--- DIRECTIONS FOR THIS TASK ---
Return the listing word for word, as given.

--- MATERIAL FOR THE TASK ---
= = = = =
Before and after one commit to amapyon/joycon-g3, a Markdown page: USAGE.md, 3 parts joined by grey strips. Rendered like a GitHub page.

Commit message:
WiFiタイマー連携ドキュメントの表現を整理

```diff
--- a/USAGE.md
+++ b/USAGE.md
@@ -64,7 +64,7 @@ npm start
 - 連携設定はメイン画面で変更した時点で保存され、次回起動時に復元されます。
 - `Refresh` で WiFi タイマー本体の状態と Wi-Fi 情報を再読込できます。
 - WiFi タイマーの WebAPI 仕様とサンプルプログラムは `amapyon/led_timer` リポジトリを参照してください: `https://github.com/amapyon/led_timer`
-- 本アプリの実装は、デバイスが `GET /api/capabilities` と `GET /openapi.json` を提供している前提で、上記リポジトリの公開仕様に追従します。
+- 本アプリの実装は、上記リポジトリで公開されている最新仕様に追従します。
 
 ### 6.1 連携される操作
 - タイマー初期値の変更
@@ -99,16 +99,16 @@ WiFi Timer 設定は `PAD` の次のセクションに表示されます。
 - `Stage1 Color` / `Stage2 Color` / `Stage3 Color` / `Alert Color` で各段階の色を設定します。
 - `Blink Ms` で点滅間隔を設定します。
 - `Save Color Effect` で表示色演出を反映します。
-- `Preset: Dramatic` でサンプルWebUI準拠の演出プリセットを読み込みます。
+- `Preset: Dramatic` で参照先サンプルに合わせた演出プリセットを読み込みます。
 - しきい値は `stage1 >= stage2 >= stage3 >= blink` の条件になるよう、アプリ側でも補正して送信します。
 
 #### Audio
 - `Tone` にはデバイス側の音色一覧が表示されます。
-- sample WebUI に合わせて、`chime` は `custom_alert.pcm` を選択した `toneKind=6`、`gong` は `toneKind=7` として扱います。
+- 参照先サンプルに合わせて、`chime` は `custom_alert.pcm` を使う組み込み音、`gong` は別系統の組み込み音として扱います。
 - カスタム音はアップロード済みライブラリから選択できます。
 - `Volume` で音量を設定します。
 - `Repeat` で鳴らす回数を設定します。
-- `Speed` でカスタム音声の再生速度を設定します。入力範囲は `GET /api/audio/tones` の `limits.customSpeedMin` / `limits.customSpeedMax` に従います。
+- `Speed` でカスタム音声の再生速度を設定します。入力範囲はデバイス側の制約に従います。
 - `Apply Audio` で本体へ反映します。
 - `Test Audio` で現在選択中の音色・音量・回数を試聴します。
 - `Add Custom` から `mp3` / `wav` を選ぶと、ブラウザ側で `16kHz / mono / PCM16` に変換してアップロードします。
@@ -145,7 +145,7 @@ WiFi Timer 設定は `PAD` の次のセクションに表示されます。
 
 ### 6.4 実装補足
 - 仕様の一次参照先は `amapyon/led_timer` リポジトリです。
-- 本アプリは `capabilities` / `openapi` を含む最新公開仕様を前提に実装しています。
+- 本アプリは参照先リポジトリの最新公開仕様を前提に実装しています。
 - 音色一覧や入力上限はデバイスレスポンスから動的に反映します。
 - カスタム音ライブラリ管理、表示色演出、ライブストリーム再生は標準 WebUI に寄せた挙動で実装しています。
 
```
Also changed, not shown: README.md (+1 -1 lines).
= = = = =
--- TASK RESPONSE ---
Before and after one commit to amapyon/joycon-g3, a Markdown page: USAGE.md, 3 parts joined by grey strips. Rendered like a GitHub page.

Commit message:
WiFiタイマー連携ドキュメントの表現を整理

```diff
--- a/USAGE.md
+++ b/USAGE.md
@@ -64,7 +64,7 @@ npm start
 - 連携設定はメイン画面で変更した時点で保存され、次回起動時に復元されます。
 - `Refresh` で WiFi タイマー本体の状態と Wi-Fi 情報を再読込できます。
 - WiFi タイマーの WebAPI 仕様とサンプルプログラムは `amapyon/led_timer` リポジトリを参照してください: `https://github.com/amapyon/led_timer`
-- 本アプリの実装は、デバイスが `GET /api/capabilities` と `GET /openapi.json` を提供している前提で、上記リポジトリの公開仕様に追従します。
+- 本アプリの実装は、上記リポジトリで公開されている最新仕様に追従します。
 
 ### 6.1 連携される操作
 - タイマー初期値の変更
@@ -99,16 +99,16 @@ WiFi Timer 設定は `PAD` の次のセクションに表示されます。
 - `Stage1 Color` / `Stage2 Color` / `Stage3 Color` / `Alert Color` で各段階の色を設定します。
 - `Blink Ms` で点滅間隔を設定します。
 - `Save Color Effect` で表示色演出を反映します。
-- `Preset: Dramatic` でサンプルWebUI準拠の演出プリセットを読み込みます。
+- `Preset: Dramatic` で参照先サンプルに合わせた演出プリセットを読み込みます。
 - しきい値は `stage1 >= stage2 >= stage3 >= blink` の条件になるよう、アプリ側でも補正して送信します。
 
 #### Audio
 - `Tone` にはデバイス側の音色一覧が表示されます。
-- sample WebUI に合わせて、`chime` は `custom_alert.pcm` を選択した `toneKind=6`、`gong` は `toneKind=7` として扱います。
+- 参照先サンプルに合わせて、`chime` は `custom_alert.pcm` を使う組み込み音、`gong` は別系統の組み込み音として扱います。
 - カスタム音はアップロード済みライブラリから選択できます。
 - `Volume` で音量を設定します。
 - `Repeat` で鳴らす回数を設定します。
-- `Speed` でカスタム音声の再生速度を設定します。入力範囲は `GET /api/audio/tones` の `limits.customSpeedMin` / `limits.customSpeedMax` に従います。
+- `Speed` でカスタム音声の再生速度を設定します。入力範囲はデバイス側の制約に従います。
 - `Apply Audio` で本体へ反映します。
 - `Test Audio` で現在選択中の音色・音量・回数を試聴します。
 - `Add Custom` から `mp3` / `wav` を選ぶと、ブラウザ側で `16kHz / mono / PCM16` に変換してアップロードします。
@@ -145,7 +145,7 @@ WiFi Timer 設定は `PAD` の次のセクションに表示されます。
 
 ### 6.4 実装補足
 - 仕様の一次参照先は `amapyon/led_timer` リポジトリです。
-- 本アプリは `capabilities` / `openapi` を含む最新公開仕様を前提に実装しています。
+- 本アプリは参照先リポジトリの最新公開仕様を前提に実装しています。
 - 音色一覧や入力上限はデバイスレスポンスから動的に反映します。
 - カスタム音ライブラリ管理、表示色演出、ライブストリーム再生は標準 WebUI に寄せた挙動で実装しています。
 
```
Also changed, not shown: README.md (+1 -1 lines).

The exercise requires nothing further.